In a stunning victory for politicians who believe in biological sex, Judge Hellman found that the party “discriminated against Dr. Ali because of his protected belief contrary to section 101 of the Equality Act”.
This morning’s judgment, which is the latest in a series of legal wins for individuals with gender-critical beliefs, has far-reaching implications for political parties in this country. Speaking on the steps of the court, Ali described it as a “landmark case”. Mocking politicians who can’t bring themselves to use words banned by trans activists, he said it was “the mother (yes, adult human female) of all gender-critical cases”.
Ali sued after the Green Party executive committee, which included its current co-leaders Carla Denyer and Adrian Ramsay, removed him as its spokesperson for policing and domestic safety two years ago. Ali had been outspoken in his support for a “rational” policy on sex and gender, as well as the right of women to protest about the impact of gender ideology on their health and safety.

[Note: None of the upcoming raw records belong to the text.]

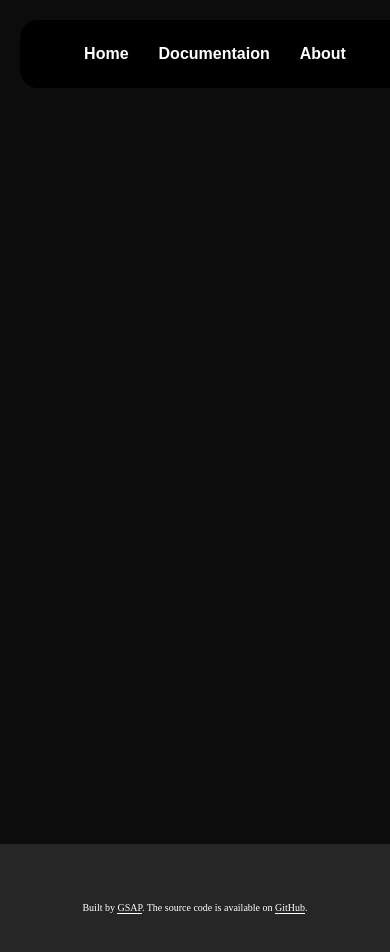
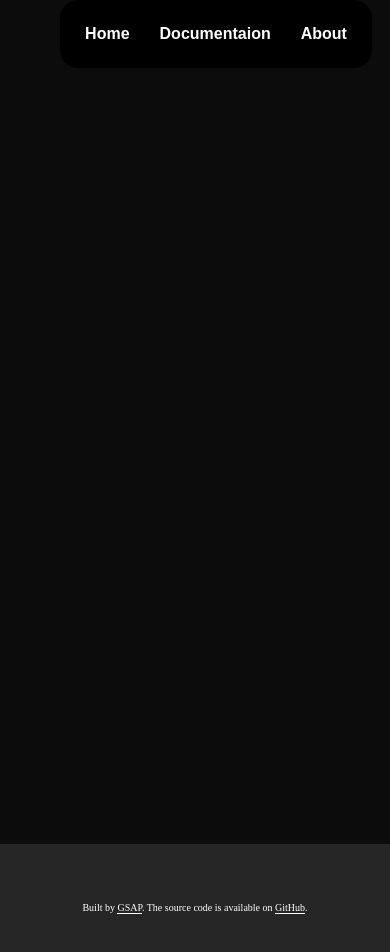
Before and after one commit to LausMirus/echelon-website.github.io, a plain HTML site: page index.html in a window 390 px wide. Drawn offline with Linux system fonts and the light colour scheme.

```diff
--- a/css/home.css
+++ b/css/home.css
@@ -15,15 +15,15 @@ html {
 @media (max-width: 1023px) {
 
     .main_nav {
-        margin: 20px;
+        margin-left: 60px;
         border-radius: 18px;
         position: fixed;
-        width: 100vw;
+        width: 80vw;
         height: 8vh;
         background-color: #000000;
         display: flex;
         align-items: center;
-        justify-content: center;
+        justify-content:  center;
         /* background-color: lab(15.204% 0 -.00000596046); */
     }
 
```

The judge found that his dismissal was “procedurally unfair” because the party’s executive sacked him for breaches of the spokespeople’s code of conduct without ever identifying any breaches. Ali also asked for a declaration that he had been “subjected to unlawful discrimination”. The judge granted it, along with £9,100 in damages.
The Green Party acknowledged “procedural shortfalls in how we deselected one of our spokespeople” and apologised for “failing… to live up to the standards that both we and the court expect”. It’s a mealy-mouthed response and completely fails to address the vital issue raised by the case, which is the right of party members and officials to express legally-protected views that happen to be unpopular with activists.
It’s good to see another court take the side of commonsense on the gender issue. However, there is a question of whether we really want judges to be telling political parties they can’t dismiss officers or spokesmen over ideological differences. How can a political party function if it can’t dismiss officers for contradicting party policy? The court did clarify that this is still permitted, it must just be done ‘fairly’. But there are obvious dangers down this road.
Worth reading in full.